EXERCISE AIM: Copy the data exactly.

[Dataset records]
● ● ● ●

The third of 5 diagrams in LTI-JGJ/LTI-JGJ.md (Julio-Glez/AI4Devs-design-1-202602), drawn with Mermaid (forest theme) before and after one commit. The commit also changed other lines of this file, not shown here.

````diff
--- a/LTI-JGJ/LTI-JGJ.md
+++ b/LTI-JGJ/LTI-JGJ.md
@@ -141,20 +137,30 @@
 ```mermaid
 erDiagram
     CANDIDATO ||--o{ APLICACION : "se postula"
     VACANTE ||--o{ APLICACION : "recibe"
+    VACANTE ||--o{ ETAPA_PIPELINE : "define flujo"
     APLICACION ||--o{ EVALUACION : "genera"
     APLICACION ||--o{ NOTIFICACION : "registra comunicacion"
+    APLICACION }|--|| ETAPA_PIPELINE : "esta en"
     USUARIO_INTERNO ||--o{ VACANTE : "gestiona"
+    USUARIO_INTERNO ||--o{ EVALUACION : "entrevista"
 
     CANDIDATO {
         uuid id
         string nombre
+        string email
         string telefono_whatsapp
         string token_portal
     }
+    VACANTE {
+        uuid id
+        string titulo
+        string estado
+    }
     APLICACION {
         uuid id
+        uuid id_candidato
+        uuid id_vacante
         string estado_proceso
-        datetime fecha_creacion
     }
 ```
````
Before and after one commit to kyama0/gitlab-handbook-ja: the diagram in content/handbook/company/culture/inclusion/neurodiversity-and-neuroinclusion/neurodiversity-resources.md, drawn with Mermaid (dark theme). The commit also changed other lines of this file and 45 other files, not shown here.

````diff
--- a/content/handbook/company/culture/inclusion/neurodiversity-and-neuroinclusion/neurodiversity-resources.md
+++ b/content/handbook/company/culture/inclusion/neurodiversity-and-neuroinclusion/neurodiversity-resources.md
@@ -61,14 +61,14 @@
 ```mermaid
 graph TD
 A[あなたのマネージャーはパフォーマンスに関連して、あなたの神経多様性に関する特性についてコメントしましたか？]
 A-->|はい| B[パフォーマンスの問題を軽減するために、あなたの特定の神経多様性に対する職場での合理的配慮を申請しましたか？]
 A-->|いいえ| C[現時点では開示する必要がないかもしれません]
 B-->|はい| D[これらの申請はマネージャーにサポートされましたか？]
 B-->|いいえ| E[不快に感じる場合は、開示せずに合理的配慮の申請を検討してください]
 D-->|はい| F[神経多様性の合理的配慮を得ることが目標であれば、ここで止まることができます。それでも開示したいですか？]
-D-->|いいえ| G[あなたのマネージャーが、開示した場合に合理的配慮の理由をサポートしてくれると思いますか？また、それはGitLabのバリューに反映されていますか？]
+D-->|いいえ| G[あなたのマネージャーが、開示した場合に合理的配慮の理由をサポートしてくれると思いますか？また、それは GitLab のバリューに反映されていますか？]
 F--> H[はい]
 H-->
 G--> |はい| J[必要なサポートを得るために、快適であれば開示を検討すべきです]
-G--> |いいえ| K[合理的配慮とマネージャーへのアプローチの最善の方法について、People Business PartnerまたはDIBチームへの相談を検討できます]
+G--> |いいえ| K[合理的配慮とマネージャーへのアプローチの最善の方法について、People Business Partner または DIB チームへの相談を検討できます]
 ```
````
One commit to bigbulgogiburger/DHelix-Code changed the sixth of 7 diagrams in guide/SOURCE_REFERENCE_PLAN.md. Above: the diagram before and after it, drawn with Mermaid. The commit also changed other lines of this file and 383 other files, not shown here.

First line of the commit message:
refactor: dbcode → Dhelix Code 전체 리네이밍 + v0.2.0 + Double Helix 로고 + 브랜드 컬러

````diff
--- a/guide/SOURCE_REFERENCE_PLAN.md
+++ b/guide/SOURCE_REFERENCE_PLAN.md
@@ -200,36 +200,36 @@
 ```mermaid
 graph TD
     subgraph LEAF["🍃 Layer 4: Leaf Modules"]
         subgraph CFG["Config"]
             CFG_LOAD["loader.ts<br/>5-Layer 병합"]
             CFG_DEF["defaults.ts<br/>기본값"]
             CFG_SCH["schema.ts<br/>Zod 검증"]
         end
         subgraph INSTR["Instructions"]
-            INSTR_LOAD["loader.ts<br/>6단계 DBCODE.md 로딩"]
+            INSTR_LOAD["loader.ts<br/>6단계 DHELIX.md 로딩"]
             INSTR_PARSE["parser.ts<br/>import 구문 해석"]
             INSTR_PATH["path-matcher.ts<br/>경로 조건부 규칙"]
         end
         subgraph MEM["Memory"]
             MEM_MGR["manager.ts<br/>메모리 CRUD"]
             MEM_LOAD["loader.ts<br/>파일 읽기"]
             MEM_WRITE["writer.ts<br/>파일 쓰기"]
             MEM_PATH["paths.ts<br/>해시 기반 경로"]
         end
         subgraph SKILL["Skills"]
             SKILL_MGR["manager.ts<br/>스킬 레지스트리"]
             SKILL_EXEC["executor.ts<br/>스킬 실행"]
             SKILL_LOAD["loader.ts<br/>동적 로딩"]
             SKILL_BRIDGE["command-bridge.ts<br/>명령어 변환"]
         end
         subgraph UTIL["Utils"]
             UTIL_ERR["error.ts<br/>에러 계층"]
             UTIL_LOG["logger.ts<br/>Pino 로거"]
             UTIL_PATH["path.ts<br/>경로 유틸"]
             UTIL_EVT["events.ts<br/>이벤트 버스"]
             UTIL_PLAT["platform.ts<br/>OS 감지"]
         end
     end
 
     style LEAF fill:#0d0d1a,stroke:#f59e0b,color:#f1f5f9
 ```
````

● ● ● ●

OUTPUT OF THE EXERCISE:
The third of 5 diagrams in LTI-JGJ/LTI-JGJ.md (Julio-Glez/AI4Devs-design-1-202602), drawn with Mermaid (forest theme) before and after one commit. The commit also changed other lines of this file, not shown here.

````diff
--- a/LTI-JGJ/LTI-JGJ.md
+++ b/LTI-JGJ/LTI-JGJ.md
@@ -141,20 +137,30 @@
 ```mermaid
 erDiagram
     CANDIDATO ||--o{ APLICACION : "se postula"
     VACANTE ||--o{ APLICACION : "recibe"
+    VACANTE ||--o{ ETAPA_PIPELINE : "define flujo"
     APLICACION ||--o{ EVALUACION : "genera"
     APLICACION ||--o{ NOTIFICACION : "registra comunicacion"
+    APLICACION }|--|| ETAPA_PIPELINE : "esta en"
     USUARIO_INTERNO ||--o{ VACANTE : "gestiona"
+    USUARIO_INTERNO ||--o{ EVALUACION : "entrevista"
 
     CANDIDATO {
         uuid id
         string nombre
+        string email
         string telefono_whatsapp
         string token_portal
     }
+    VACANTE {
+        uuid id
+        string titulo
+        string estado
+    }
     APLICACION {
         uuid id
+        uuid id_candidato
+        uuid id_vacante
         string estado_proceso
-        datetime fecha_creacion
     }
 ```
````
Before and after one commit to kyama0/gitlab-handbook-ja: the diagram in content/handbook/company/culture/inclusion/neurodiversity-and-neuroinclusion/neurodiversity-resources.md, drawn with Mermaid (dark theme). The commit also changed other lines of this file and 45 other files, not shown here.

````diff
--- a/content/handbook/company/culture/inclusion/neurodiversity-and-neuroinclusion/neurodiversity-resources.md
+++ b/content/handbook/company/culture/inclusion/neurodiversity-and-neuroinclusion/neurodiversity-resources.md
@@ -61,14 +61,14 @@
 ```mermaid
 graph TD
 A[あなたのマネージャーはパフォーマンスに関連して、あなたの神経多様性に関する特性についてコメントしましたか？]
 A-->|はい| B[パフォーマンスの問題を軽減するために、あなたの特定の神経多様性に対する職場での合理的配慮を申請しましたか？]
 A-->|いいえ| C[現時点では開示する必要がないかもしれません]
 B-->|はい| D[これらの申請はマネージャーにサポートされましたか？]
 B-->|いいえ| E[不快に感じる場合は、開示せずに合理的配慮の申請を検討してください]
 D-->|はい| F[神経多様性の合理的配慮を得ることが目標であれば、ここで止まることができます。それでも開示したいですか？]
-D-->|いいえ| G[あなたのマネージャーが、開示した場合に合理的配慮の理由をサポートしてくれると思いますか？また、それはGitLabのバリューに反映されていますか？]
+D-->|いいえ| G[あなたのマネージャーが、開示した場合に合理的配慮の理由をサポートしてくれると思いますか？また、それは GitLab のバリューに反映されていますか？]
 F--> H[はい]
 H-->
 G--> |はい| J[必要なサポートを得るために、快適であれば開示を検討すべきです]
-G--> |いいえ| K[合理的配慮とマネージャーへのアプローチの最善の方法について、People Business PartnerまたはDIBチームへの相談を検討できます]
+G--> |いいえ| K[合理的配慮とマネージャーへのアプローチの最善の方法について、People Business Partner または DIB チームへの相談を検討できます]
 ```
````
One commit to bigbulgogiburger/DHelix-Code changed the sixth of 7 diagrams in guide/SOURCE_REFERENCE_PLAN.md. Above: the diagram before and after it, drawn with Mermaid. The commit also changed other lines of this file and 383 other files, not shown here.

First line of the commit message:
refactor: dbcode → Dhelix Code 전체 리네이밍 + v0.2.0 + Double Helix 로고 + 브랜드 컬러

````diff
--- a/guide/SOURCE_REFERENCE_PLAN.md
+++ b/guide/SOURCE_REFERENCE_PLAN.md
@@ -200,36 +200,36 @@
 ```mermaid
 graph TD
     subgraph LEAF["🍃 Layer 4: Leaf Modules"]
         subgraph CFG["Config"]
             CFG_LOAD["loader.ts<br/>5-Layer 병합"]
             CFG_DEF["defaults.ts<br/>기본값"]
             CFG_SCH["schema.ts<br/>Zod 검증"]
         end
         subgraph INSTR["Instructions"]
-            INSTR_LOAD["loader.ts<br/>6단계 DBCODE.md 로딩"]
+            INSTR_LOAD["loader.ts<br/>6단계 DHELIX.md 로딩"]
             INSTR_PARSE["parser.ts<br/>import 구문 해석"]
             INSTR_PATH["path-matcher.ts<br/>경로 조건부 규칙"]
         end
         subgraph MEM["Memory"]
             MEM_MGR["manager.ts<br/>메모리 CRUD"]
             MEM_LOAD["loader.ts<br/>파일 읽기"]
             MEM_WRITE["writer.ts<br/>파일 쓰기"]
             MEM_PATH["paths.ts<br/>해시 기반 경로"]
         end
         subgraph SKILL["Skills"]
             SKILL_MGR["manager.ts<br/>스킬 레지스트리"]
             SKILL_EXEC["executor.ts<br/>스킬 실행"]
             SKILL_LOAD["loader.ts<br/>동적 로딩"]
             SKILL_BRIDGE["command-bridge.ts<br/>명령어 변환"]
         end
         subgraph UTIL["Utils"]
             UTIL_ERR["error.ts<br/>에러 계층"]
             UTIL_LOG["logger.ts<br/>Pino 로거"]
             UTIL_PATH["path.ts<br/>경로 유틸"]
             UTIL_EVT["events.ts<br/>이벤트 버스"]
             UTIL_PLAT["platform.ts<br/>OS 감지"]
         end
     end
 
     style LEAF fill:#0d0d1a,stroke:#f59e0b,color:#f1f5f9
 ```
````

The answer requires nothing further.